> **Task goal**: Your answer must be an exact copy of the data, without any pictures.

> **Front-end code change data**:
*** Begin section ***

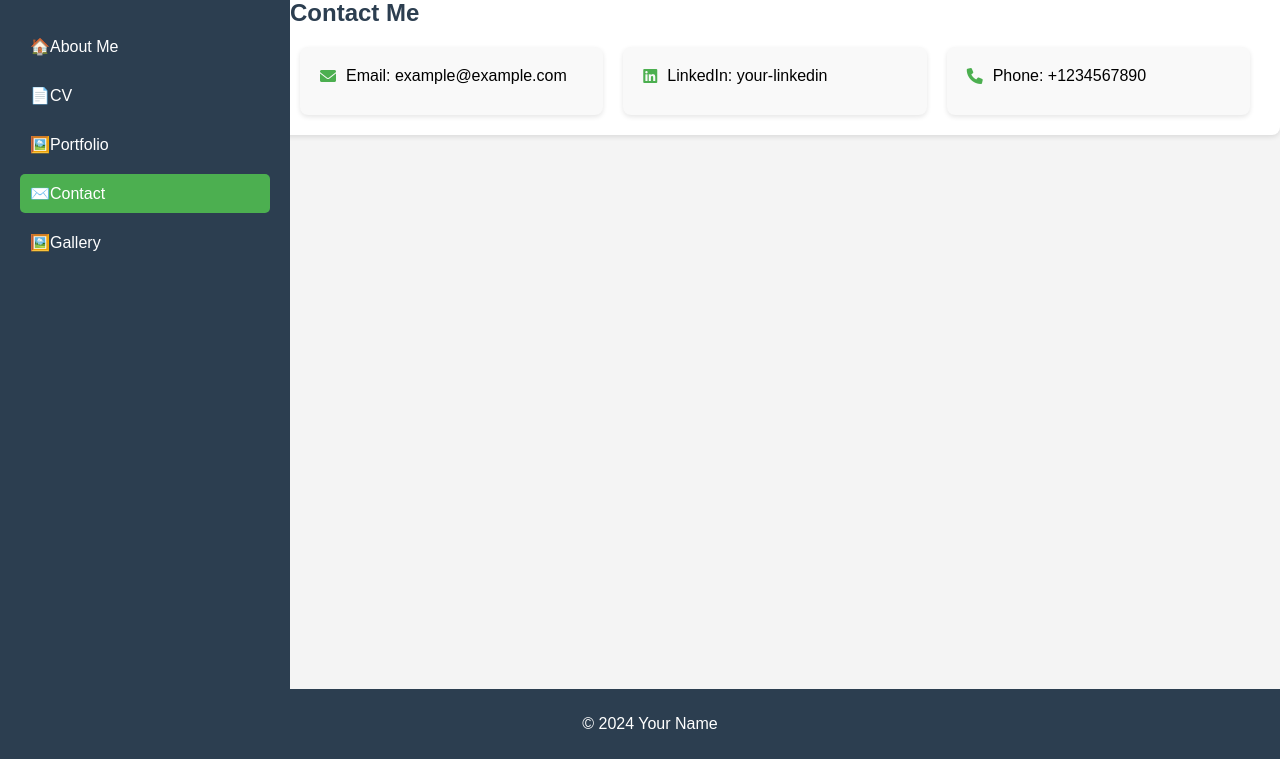
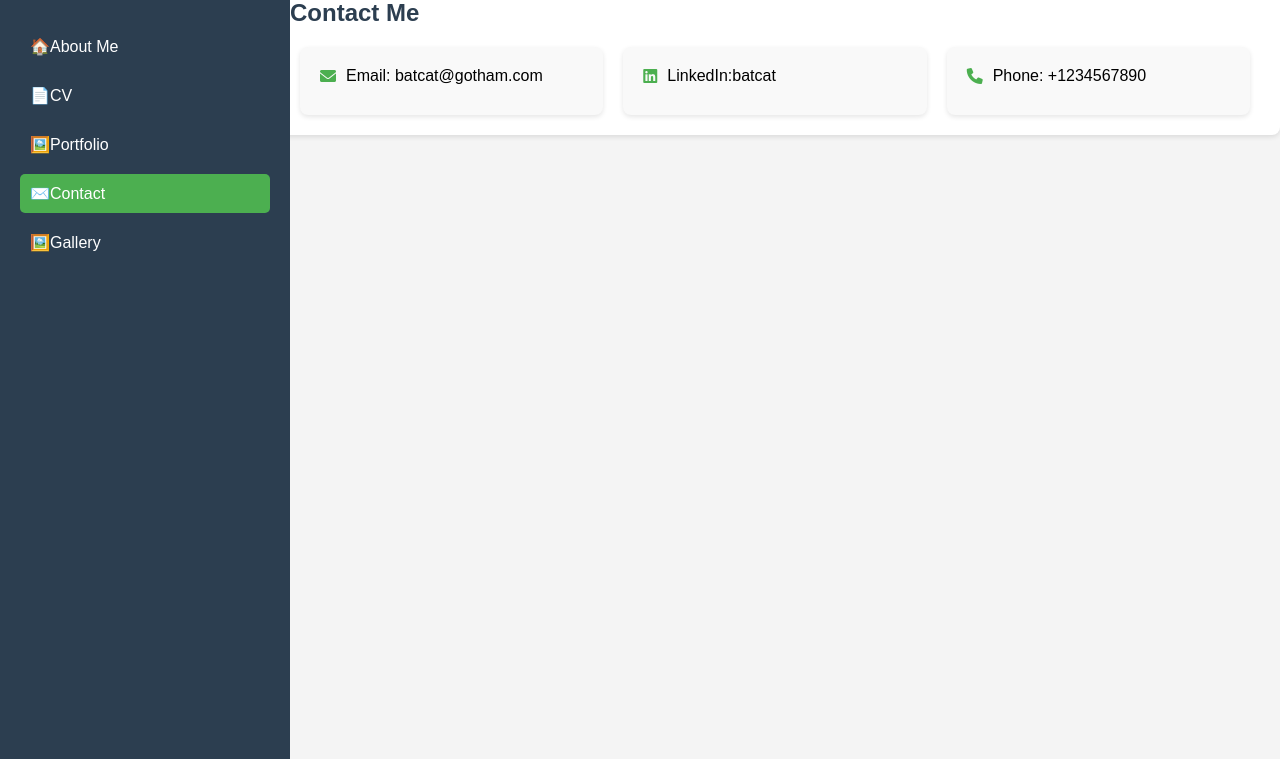
Before and after one commit to TodorHristov06/html, a plain HTML site: page contacts.html in a window 1280 px wide. Shown: the part 41-800 px from the top of the page. Drawn offline with Linux system fonts and the light colour scheme.

Commit message:
Update contacts

```diff
--- a/contacts.html
+++ b/contacts.html
@@ -8,7 +8,7 @@
     <link rel="stylesheet" href="https://cdnjs.cloudflare.com/ajax/libs/font-awesome/6.0.0-beta3/css/all.min.css">
 </head>
 <body>
-    <div id="sidebar-container"></div> <!-- Плейсхолдър за страничния панел -->
+    <div id="sidebar-container"></div>
 
     <div class="content">
         <h2>Contact Me</h2>
@@ -16,13 +16,13 @@
             <div class="contact-box">
                 <div class="contact-item">
                     <i class="fas fa-envelope"></i>
-                    <span>Email: example@example.com</span>
+                    <span>Email: batcat@gotham.com</span>
                 </div>
             </div>
             <div class="contact-box">
                 <div class="contact-item">
                     <i class="fab fa-linkedin"></i>
-                    <span>LinkedIn: your-linkedin</span>
+                    <span>LinkedIn:batcat</span>
                 </div>
             </div>
             <div class="contact-box">
@@ -33,10 +33,6 @@
             </div>
         </div>
     </div>
-
-    <footer>
-        <p>&copy; 2024 Your Name</p>
-    </footer>
 
     <script src="script.js"></script>
     <script>
```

*** End section ***

> **Worked solution**:
Before and after one commit to TodorHristov06/html, a plain HTML site: page contacts.html in a window 1280 px wide. Shown: the part 41-800 px from the top of the page. Drawn offline with Linux system fonts and the light colour scheme.

Commit message:
Update contacts

```diff
--- a/contacts.html
+++ b/contacts.html
@@ -8,7 +8,7 @@
     <link rel="stylesheet" href="https://cdnjs.cloudflare.com/ajax/libs/font-awesome/6.0.0-beta3/css/all.min.css">
 </head>
 <body>
-    <div id="sidebar-container"></div> <!-- Плейсхолдър за страничния панел -->
+    <div id="sidebar-container"></div>
 
     <div class="content">
         <h2>Contact Me</h2>
@@ -16,13 +16,13 @@
             <div class="contact-box">
                 <div class="contact-item">
                     <i class="fas fa-envelope"></i>
-                    <span>Email: example@example.com</span>
+                    <span>Email: batcat@gotham.com</span>
                 </div>
             </div>
             <div class="contact-box">
                 <div class="contact-item">
                     <i class="fab fa-linkedin"></i>
-                    <span>LinkedIn: your-linkedin</span>
+                    <span>LinkedIn:batcat</span>
                 </div>
             </div>
             <div class="contact-box">
@@ -33,10 +33,6 @@
             </div>
         </div>
     </div>
-
-    <footer>
-        <p>&copy; 2024 Your Name</p>
-    </footer>
 
     <script src="script.js"></script>
     <script>
```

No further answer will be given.